HB and MH have received travelling grants from Contura International A/S. HB has received consulting fees, honoraria, research or institutional support, educational grants, equipment, services or expenses from Abbott, Abbvie, Amgen, AstraZeneca, Aventis, Axellus, Bristol Myers Squibb, Cambridge Weight Plan, Contura, Dansk Droge, Eurovita, Ferrosan, GlaxoSmithKline, Hoechst, LEO, Eli Lilly, Lundbeck, MSD, Mundipharma, Norpharma, NOVO, NutriCare, Nycomed, Pfizer, Pharmacia, Pierre-Fabre, Proctor&Gamble, Rhone-Poulenc, Roche, Roussel, Schering-Plough, Searle, Serono, UCB, Wyeth. MH has received consulting fees from the Thuasne Group.

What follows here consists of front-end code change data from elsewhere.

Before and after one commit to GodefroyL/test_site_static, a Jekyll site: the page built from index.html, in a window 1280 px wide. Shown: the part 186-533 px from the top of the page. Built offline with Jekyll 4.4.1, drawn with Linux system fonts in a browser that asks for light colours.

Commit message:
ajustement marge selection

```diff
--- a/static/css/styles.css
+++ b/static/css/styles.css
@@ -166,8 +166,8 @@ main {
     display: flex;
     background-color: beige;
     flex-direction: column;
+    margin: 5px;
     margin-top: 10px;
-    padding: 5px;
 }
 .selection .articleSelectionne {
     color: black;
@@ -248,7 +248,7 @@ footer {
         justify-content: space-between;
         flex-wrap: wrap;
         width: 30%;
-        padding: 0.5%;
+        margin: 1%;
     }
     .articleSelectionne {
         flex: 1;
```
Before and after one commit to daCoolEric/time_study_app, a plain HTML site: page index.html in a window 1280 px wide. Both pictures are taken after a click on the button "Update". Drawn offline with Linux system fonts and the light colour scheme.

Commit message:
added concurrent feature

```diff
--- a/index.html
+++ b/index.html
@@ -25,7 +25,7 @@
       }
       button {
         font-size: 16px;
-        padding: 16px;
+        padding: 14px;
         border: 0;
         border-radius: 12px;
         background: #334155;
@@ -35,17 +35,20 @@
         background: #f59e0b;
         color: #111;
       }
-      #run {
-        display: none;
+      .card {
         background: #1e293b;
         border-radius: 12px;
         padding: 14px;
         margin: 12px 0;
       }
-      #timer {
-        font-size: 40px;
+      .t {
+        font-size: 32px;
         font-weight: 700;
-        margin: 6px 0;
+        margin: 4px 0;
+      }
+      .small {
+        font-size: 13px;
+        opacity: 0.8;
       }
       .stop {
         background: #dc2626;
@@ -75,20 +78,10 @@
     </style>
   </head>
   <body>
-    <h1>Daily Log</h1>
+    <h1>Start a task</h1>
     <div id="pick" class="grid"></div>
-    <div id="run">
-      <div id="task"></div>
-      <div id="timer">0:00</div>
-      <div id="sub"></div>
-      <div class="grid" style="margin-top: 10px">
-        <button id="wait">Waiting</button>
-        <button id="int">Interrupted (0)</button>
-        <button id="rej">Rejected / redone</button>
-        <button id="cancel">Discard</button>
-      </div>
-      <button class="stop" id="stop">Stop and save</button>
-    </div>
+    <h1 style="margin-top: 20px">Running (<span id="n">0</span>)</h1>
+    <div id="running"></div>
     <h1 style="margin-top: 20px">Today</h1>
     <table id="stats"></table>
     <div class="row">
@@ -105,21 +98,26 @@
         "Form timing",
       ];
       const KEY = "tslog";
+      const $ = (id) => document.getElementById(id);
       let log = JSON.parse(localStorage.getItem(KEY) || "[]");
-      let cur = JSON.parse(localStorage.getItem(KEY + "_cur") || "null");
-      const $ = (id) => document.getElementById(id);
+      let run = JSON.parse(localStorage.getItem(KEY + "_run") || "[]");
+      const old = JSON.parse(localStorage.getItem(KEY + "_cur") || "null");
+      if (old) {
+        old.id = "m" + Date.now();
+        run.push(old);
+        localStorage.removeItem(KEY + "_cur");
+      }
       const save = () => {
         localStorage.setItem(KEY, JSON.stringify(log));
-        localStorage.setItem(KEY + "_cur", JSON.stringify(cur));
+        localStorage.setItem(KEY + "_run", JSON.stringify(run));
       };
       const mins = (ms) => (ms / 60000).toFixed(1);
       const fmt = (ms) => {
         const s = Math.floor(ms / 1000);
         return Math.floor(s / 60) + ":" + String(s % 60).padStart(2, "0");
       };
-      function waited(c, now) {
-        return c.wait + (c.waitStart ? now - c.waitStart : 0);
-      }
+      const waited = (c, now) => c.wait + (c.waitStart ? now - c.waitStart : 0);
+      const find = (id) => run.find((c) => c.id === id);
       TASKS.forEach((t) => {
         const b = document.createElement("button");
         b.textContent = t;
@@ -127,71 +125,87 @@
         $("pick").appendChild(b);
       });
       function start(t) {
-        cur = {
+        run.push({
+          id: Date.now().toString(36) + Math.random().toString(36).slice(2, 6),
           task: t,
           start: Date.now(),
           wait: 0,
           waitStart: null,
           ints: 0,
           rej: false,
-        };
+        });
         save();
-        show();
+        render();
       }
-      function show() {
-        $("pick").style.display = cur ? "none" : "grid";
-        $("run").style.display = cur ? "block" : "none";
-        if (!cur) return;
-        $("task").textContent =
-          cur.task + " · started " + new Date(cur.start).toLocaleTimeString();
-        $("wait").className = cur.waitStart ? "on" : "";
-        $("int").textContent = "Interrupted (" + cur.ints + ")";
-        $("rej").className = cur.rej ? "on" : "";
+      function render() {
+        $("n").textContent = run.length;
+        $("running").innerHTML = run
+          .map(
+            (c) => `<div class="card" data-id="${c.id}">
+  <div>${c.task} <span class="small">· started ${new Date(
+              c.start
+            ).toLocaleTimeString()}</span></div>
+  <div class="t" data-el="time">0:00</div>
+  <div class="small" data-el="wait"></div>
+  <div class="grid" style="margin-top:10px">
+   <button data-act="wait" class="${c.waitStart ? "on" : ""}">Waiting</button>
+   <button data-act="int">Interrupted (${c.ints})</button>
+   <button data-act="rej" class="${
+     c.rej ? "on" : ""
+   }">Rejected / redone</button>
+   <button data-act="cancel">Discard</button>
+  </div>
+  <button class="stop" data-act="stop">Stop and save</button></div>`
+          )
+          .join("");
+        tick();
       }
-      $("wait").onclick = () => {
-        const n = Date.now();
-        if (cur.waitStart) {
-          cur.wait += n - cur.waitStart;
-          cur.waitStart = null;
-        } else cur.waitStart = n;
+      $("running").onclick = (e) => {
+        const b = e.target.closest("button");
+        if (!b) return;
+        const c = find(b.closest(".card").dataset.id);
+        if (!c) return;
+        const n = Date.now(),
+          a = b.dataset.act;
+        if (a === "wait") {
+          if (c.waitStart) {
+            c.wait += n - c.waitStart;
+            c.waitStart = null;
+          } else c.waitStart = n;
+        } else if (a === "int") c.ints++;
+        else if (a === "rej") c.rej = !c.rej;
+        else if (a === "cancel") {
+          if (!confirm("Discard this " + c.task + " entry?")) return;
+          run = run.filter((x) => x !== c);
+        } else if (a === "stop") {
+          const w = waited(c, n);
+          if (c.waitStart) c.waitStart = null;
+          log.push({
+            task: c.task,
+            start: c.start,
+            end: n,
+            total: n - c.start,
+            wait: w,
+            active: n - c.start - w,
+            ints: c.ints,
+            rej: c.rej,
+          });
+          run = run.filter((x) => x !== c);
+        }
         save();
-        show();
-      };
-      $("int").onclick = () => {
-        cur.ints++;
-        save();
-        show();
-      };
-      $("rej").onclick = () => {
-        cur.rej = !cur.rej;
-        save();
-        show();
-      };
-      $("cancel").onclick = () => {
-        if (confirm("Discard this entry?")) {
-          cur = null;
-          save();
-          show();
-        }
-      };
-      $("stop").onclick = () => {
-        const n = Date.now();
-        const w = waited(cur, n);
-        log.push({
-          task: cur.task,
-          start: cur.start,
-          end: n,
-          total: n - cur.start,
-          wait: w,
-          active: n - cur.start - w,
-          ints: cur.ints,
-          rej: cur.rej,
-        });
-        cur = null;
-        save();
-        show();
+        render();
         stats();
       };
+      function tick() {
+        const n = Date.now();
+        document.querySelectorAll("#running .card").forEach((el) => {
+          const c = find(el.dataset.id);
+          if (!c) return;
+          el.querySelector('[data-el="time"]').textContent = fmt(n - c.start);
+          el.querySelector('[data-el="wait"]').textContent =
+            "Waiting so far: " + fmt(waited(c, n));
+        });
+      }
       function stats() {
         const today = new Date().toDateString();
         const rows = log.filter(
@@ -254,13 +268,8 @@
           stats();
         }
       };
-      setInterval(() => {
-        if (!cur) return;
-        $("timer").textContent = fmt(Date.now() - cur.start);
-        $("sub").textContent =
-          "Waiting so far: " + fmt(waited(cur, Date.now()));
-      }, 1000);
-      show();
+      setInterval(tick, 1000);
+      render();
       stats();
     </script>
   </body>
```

PGC has received consulting or speaker fees from AbbVie, AstraZeneca, Eli Lilly, Galapagos, GlaxoSmithKline, Grunenthal, Janssen, Levicept, Merck, Novartis, Pfizer, Regeneron, Stryker and UCB. JB and AH have reported no conflicts.

Additional information

Publisher's Note

Springer Nature remains neutral with regard to jurisdictional claims in published maps and institutional affiliations.

Rights and permissions

Open Access This article is licensed under a Creative Commons Attribution 4.0 International License, which permits use, sharing, adaptation, distribution and reproduction in any medium or format, as long as you give appropriate credit to the original author(s) and the source, provide a link to the Creative Commons licence, and indicate if changes were made. The images or other third party material in this article are included in the article's Creative Commons licence, unless indicated otherwise in a credit line to the material. If material is not included in the article's Creative Commons licence and your intended use is not permitted by statutory regulation or exceeds the permitted use, you will need to obtain permission directly from the copyright holder. To view a copy of this licence, visit The Creative Commons Public Domain Dedication waiver ( applies to the data made available in this article, unless otherwise stated in a credit line to the data.

Reprints and permissions

About this article

Check for updates. Verify currency and authenticity via CrossMark

Cite this article

Bliddal, H., Beier, J., Hartkopp, A. et al. Effectiveness and safety of polyacrylamide hydrogel injection for knee osteoarthritis: results from a 12-month follow up of an open-label study. J Orthop Surg Res 19, 274 (2024).

Download citation

  • Received:

  • Accepted:

  • Published:

  • DOI: